I really enjoy theater. Always have. I was captivated the moment I first attended a stage performance. It must have been A Midsummer Night’s Dream or Our Town or The Crucible, though, for the life of me, I can’t recall which.
During my time at university, my exposure to the myriad facets of theater were broadened appreciably. I spent countless hours reading, analyzing and writing about plays, and throughout, my enthusiasm for the medium never waned. I took in the occasional blockbuster and maintained a healthy acquaintance with the standards, but it was the small, experimental productions that captured my fascination most.
Such was the case with American Repertory Theater’s Nice Fish, a deceptively small but genuinely experimental play from the creative minds of American Poet, Louis Jenkins, and revered Shakespearean Actor, Mark Rylance.
I say “small” because the production, in essence, is just that–two leads and a few bit players. And I say “deceptively” because the elaborate quality of the set design, as well as the excellent performances, belie the conceit that avant-garde theater is somehow amateurish.
Ostensibly, the play is about two men ice fishing on the last day of the season, musing about life while waiting for something to strike their lines. It is set during the winter on a Northern Minnesota lake, and, giving the impression of an angle, the stage, adorned in jarringly-brilliant white, successfully achieves the illusion of a glacial sheet of ice, sloping toward the audience. The use of miniatures and puppets upstage provide a perspective of both depth and distance.
Jim Lichtscheidl’s measured, folksy turn as Erik is the perfect complement to Mark Rylance’s rowdy, exuberant Ron. The play is comprised of a series of vignettes reflecting observations and contemplations on life and are separated by blackouts in-between. Lines are delivered in soliloquy, which suits material derived from the prose poetry of Jenkins and the Shakespearean chops of Rylance. Some are more successful than others, but overall, the surreal, stream of consciousness feel to the performance is rewarding and enjoyable.
Nice Fish’s run has been extended through March 27. You can get additional information at the St. Ann’s Warehouse website.
45 Water Street

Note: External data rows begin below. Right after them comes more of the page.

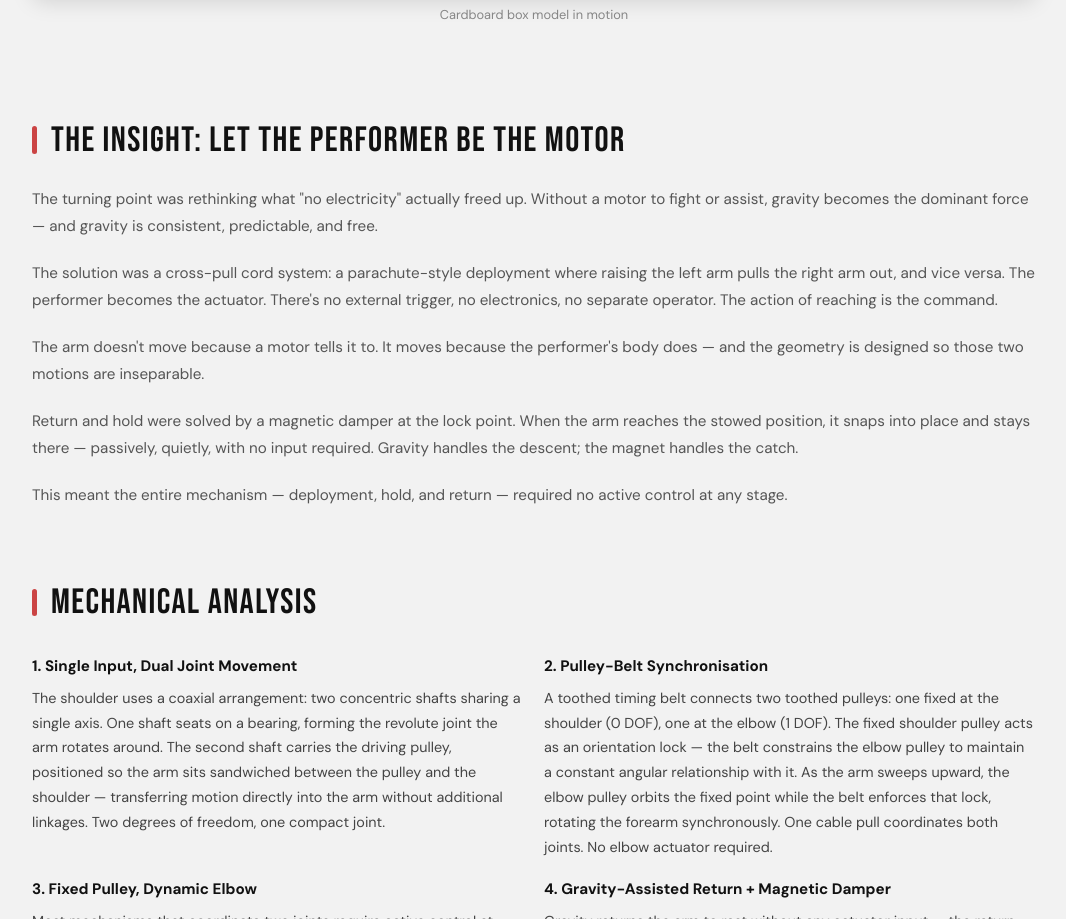
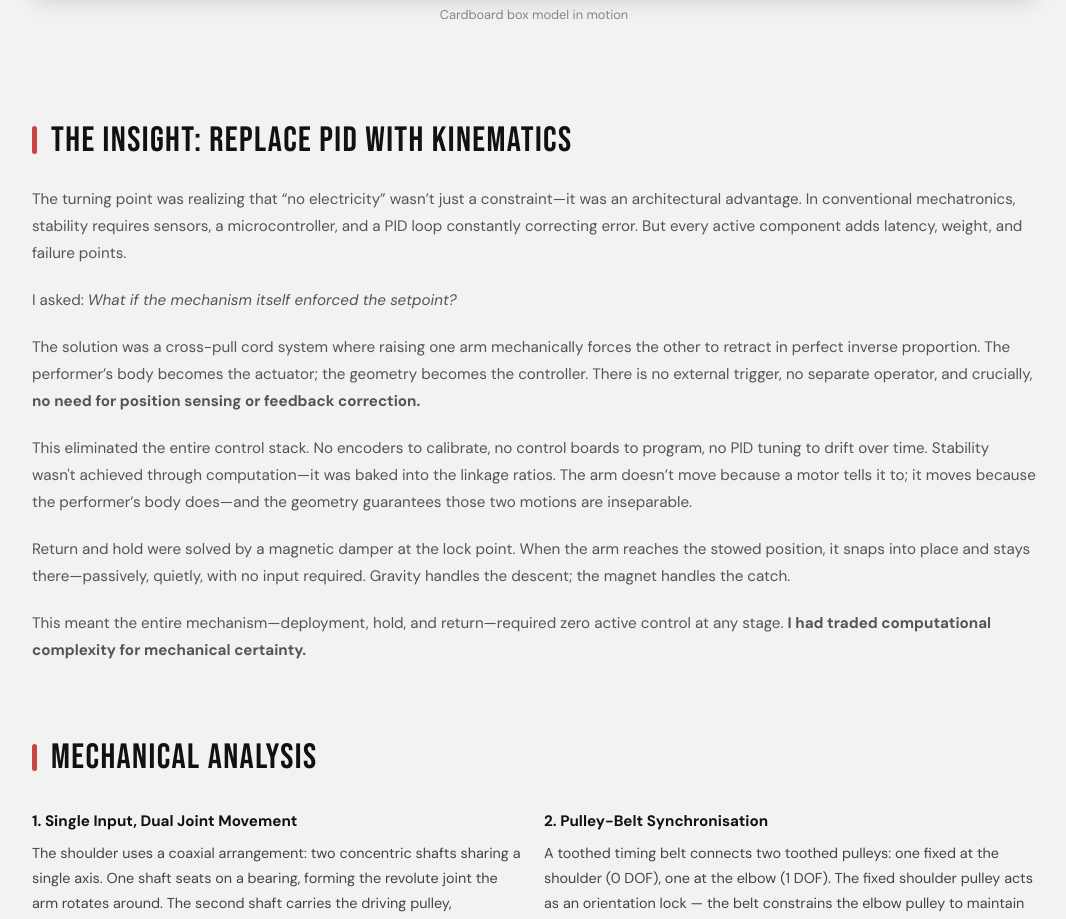
Before and after one commit to joseVidalJimenez/portfolio, a website: page docs/projects/backpack.html in a window 1280 px wide. Shown: the part 3224-4143 px from the top of the page, without its empty margins (106-1172 px from the left). Drawn offline with Linux system fonts and the light colour scheme.

Commit message:
"THE INSIGHT" new title and text edition

```diff
--- a/docs/projects/backpack.html
+++ b/docs/projects/backpack.html
@@ -121,13 +121,14 @@
 				</div>
 
 				<div class="project-section">
-					<h2>The Insight: Let the Performer Be the Motor</h2>
+					<h2>THE INSIGHT: REPLACE PID WITH KINEMATICS</h2>
 					<div class="brief-body">
-						<p class="para">The turning point was rethinking what "no electricity" actually freed up. Without a motor to fight or assist, gravity becomes the dominant force — and gravity is consistent, predictable, and free.</p>
-						<p class="para">The solution was a cross-pull cord system: a parachute-style deployment where raising the left arm pulls the right arm out, and vice versa. The performer becomes the actuator. There's no external trigger, no electronics, no separate operator. The action of reaching is the command.</p>
-						<p class="para">The arm doesn't move because a motor tells it to. It moves because the performer's body does — and the geometry is designed so those two motions are inseparable.</p>
-						<p class="para">Return and hold were solved by a magnetic damper at the lock point. When the arm reaches the stowed position, it snaps into place and stays there — passively, quietly, with no input required. Gravity handles the descent; the magnet handles the catch.</p>
-						<p class="para">This meant the entire mechanism — deployment, hold, and return — required no active control at any stage.</p>
+						<p class="para">The turning point was realizing that “no electricity” wasn’t just a constraint—it was an architectural advantage. In conventional mechatronics, stability requires sensors, a microcontroller, and a PID loop constantly correcting error. But every active component adds latency, weight, and failure points.</p>
+						<p class="para">I asked: <em>What if the mechanism itself enforced the setpoint?</em></p>
+						<p class="para">The solution was a cross-pull cord system where raising one arm mechanically forces the other to retract in perfect inverse proportion. The performer’s body becomes the actuator; the geometry becomes the controller. There is no external trigger, no separate operator, and crucially, <strong>no need for position sensing or feedback correction.</strong></p>
+						<p class="para">This eliminated the entire control stack. No encoders to calibrate, no control boards to program, no PID tuning to drift over time. Stability wasn't achieved through computation—it was baked into the linkage ratios. The arm doesn’t move because a motor tells it to; it moves because the performer’s body does—and the geometry guarantees those two motions are inseparable.</p>
+						<p class="para">Return and hold were solved by a magnetic damper at the lock point. When the arm reaches the stowed position, it snaps into place and stays there—passively, quietly, with no input required. Gravity handles the descent; the magnet handles the catch.</p>
+						<p class="para">This meant the entire mechanism—deployment, hold, and return—required zero active control at any stage. <strong>I had traded computational complexity for mechanical certainty.</strong></p>
 					</div>
 				</div>
 
```
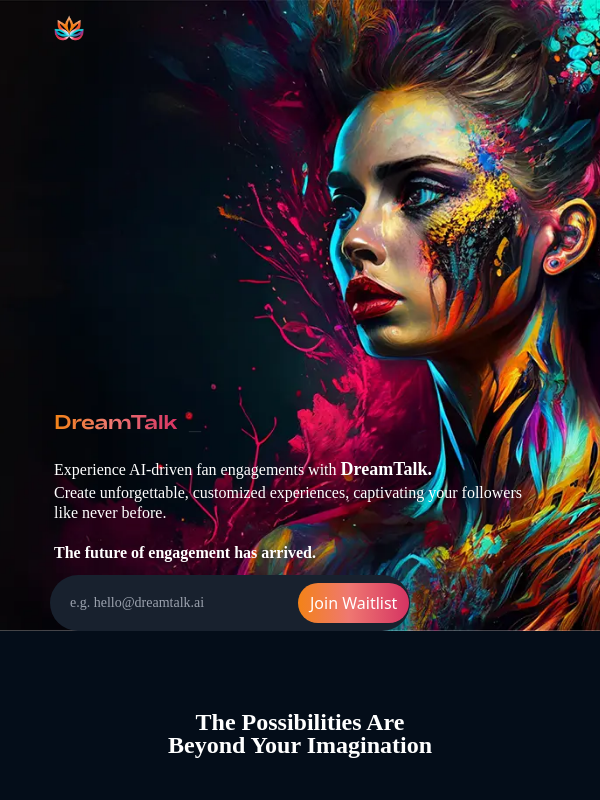
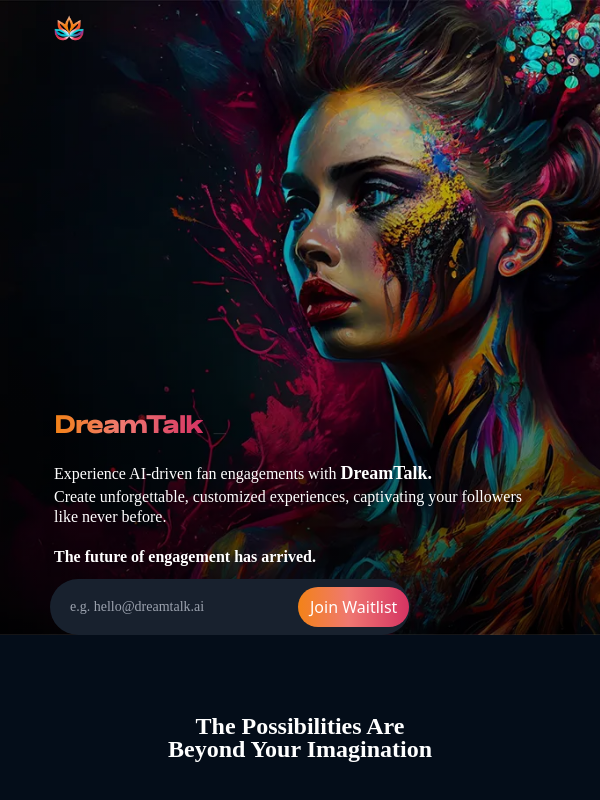
Before and after one commit to babulakterfsd/DreamTalk, a Next.js app: page / in a window 600 px wide. Shown: the top 800 px of the page. Built offline with nearby package versions, Linux system fonts and the light colour scheme.

Commit message:
image format changed to webp

```diff
--- a/src/components/ui/Hero.tsx
+++ b/src/components/ui/Hero.tsx
@@ -74,7 +74,7 @@
   return (
     <section id="herosection" className="hero">
       <div className={`${Styles.herobackground} `}>
-        <div className="herotextcontainer  main-container flex flex-col lg:gap-y-16">
+        <div className="herotextcontainer main-container lg:pb-16 flex flex-col lg:gap-y-16">
           <div
             className="flex justify-start items-center gap-x-2  lg:pt-10 cursor-pointer lg:w-24"
             onClick={() => router.push('/')}
@@ -93,7 +93,7 @@
               data-aos="fade-down"
               data-aos-duration="1000"
             >
-              <span className="gradientText font-adieu text-xl lg:font-normal lg:text-[38px] lg:leading-[60px] lg:tracking-[-.03em]">
+              <span className="gradientText font-adieu font-black text-2xl lg:font-normal lg:text-[38px] lg:leading-[60px] lg:tracking-[-.03em]">
                 DreamTalk
               </span>
               {/* <span className="font-crimson lg:font-medium lg:text-5xl lg:leading-[45px] lg:tracking-[.06em] capitalize lg:ml-4">
@@ -110,7 +110,7 @@
                     'Innovates',
                     'Connects',
                     'Transforms',
-                    'Revolutionises',
+                    'Revolutions',
                     'Attracts',
                     'Entertains',
                     'Chats',
--- a/src/styles/hero.module.css
+++ b/src/styles/hero.module.css
@@ -1,5 +1,5 @@
 .herobackground {
-  background: url('../../public/assets/images/webp/dreamtalk-desktop-bannerbg.webp');
+  background: url('../../public/assets/images/webp/desktopblue.webp');
   background-repeat: no-repeat;
   background-size: cover;
   background-position: center;
@@ -7,10 +7,15 @@
 
 @media screen and (max-width: 768px) {
   .herobackground {
-    background: url('../../public/assets/images/webp/dreamtalk-mobile-bannerbg.webp');
+    background: linear-gradient(
+        to bottom,
+        rgba(0, 0, 0, 0.1) 0%,
+        rgba(0, 0, 0, 0.7) 100%
+      ),
+      url('../../public/assets/images/webp/dreamtalk-mobile-bannerbg.webp');
     background-repeat: no-repeat;
     background-size: cover;
-    background-position: center;
+    background-position: 90% 50%;
   }
 }
 
```
Also changed, not shown: public/assets/images/webp/desktopblue.webp (added), public/assets/images/webp/dreamtalk-desktop-big.webp (added).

Pair it with:
A cookie from Jacques Torres
Sometimes, you need a cookie. Nothing else will do. And if you are looking for (arguably) the best chocolate chip cookie on the planet bar none (I know, a bold statement if there ever was one), look no further than Jacques Torres. What makes his cookie revelatory is not just the incredible amount of dark and milk chocolate chunks he folds into them or the savory-sweet balance he creates with coarse sea salt, it’s that the dough has superior flavor and always has the perfect texture of creamy center and crispy edges. He achieves this by using a special blend of bread and pastry flours. It’s a must-have! Visit what was the chocolatier’s first location for the perfect pre- or post-show treat.
66 Water Street
Monday – Saturday: 9am – 8pm
Sunday: 10am – 6pm